Persons who do not respond to the primary hepatitis B vaccine series (i.e., anti-HBs <10 mIU/mL) should complete a second 3-dose vaccine series or be evaluated to determine if they are HBsAg-positive. Persons who do not respond to an initial 3-dose vaccine series have a 30%–50% chance of responding to a second 3-dose series.
Revaccinated persons should be retested at the completion of the second vaccine series, 1-2 months following the last shot of the series.
Persons exposed to HBsAg-positive blood or body fluids who are known not to have responded to a primary vaccine series should receive a single dose of hepatitis B immunoglobulin (HBIG) and restart the hepatitis B vaccine series with the first dose of the hepatitis B vaccine as soon as possible after exposure.

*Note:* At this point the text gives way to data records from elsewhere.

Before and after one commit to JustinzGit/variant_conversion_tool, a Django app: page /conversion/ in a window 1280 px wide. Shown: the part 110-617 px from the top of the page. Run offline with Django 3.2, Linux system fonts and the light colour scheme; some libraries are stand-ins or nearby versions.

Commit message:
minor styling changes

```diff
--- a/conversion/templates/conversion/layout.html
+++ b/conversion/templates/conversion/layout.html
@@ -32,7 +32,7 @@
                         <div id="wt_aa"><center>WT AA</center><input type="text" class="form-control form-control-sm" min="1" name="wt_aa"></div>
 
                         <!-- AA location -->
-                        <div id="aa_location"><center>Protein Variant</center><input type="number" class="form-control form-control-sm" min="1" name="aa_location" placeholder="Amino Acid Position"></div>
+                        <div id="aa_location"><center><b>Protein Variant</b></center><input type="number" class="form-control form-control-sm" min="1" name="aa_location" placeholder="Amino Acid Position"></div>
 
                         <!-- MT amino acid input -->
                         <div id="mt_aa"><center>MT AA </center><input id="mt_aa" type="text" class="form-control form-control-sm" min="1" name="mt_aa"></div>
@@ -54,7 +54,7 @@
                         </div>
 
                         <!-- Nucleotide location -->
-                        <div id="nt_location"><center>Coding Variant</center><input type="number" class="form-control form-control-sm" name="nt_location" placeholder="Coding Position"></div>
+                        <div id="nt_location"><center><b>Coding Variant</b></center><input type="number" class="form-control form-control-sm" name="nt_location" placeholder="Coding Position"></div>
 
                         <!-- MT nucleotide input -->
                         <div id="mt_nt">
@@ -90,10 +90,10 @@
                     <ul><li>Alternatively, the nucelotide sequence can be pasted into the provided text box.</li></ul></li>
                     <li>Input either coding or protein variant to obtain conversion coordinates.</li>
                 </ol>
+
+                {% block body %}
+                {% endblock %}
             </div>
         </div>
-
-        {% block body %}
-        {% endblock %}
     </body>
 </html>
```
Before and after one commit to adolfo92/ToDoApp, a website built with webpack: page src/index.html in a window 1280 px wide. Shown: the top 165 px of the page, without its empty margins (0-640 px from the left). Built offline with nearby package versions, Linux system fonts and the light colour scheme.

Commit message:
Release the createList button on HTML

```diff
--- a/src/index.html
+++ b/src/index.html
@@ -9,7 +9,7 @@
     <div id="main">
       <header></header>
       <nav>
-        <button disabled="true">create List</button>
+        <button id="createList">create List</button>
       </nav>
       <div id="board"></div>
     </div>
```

Alternatively, they should receive two doses of HBIG, one dose as soon as possible after exposure, and the second dose 1 month later.
The option of administering one dose of HBIG and restarting the vaccine series is preferred for non-responders who did not complete a second 3-dose vaccine series.
For persons who previously completed a second vaccine series but failed to respond, two doses of HBIG are preferred.
Hepatitis B vaccine “non-responders” who test negative for hepatitis B infection are at risk for being infected and should be counseled regarding how to prevent a hepatitis B infection and to seek immediate medical care to receive a dose of hepatitis B immunoglobulin (HBIG) if they have been exposed to potentially infected blood.
“Non-responders” who test negative for hepatitis B infection as well as friends and family members should practice ways to prevent the spread of hepatitis B, including washing hands, using condoms during sex, avoid direct contact with blood and bodily fluids, and more.
Hepatitis B vaccine “non-responders” to vaccination who test positive for hepatitis B infection should be counseled regarding how to prevent transmitting the hepatitis B virus to others and the need for regular medical care and monitoring for their chronic infection.
In the case of possible exposures to HBV infected blood or body fluids, it is recommended that non-responders receive 2 doses of hepatitis B immunoglobulin (HBIG) – the first dose should be given within 24 hours of the exposure, and the second dose should be given 1 month later. The CDC has recommendations online for what to do in case a susceptible person is possibly exposed to the hepatitis B virus.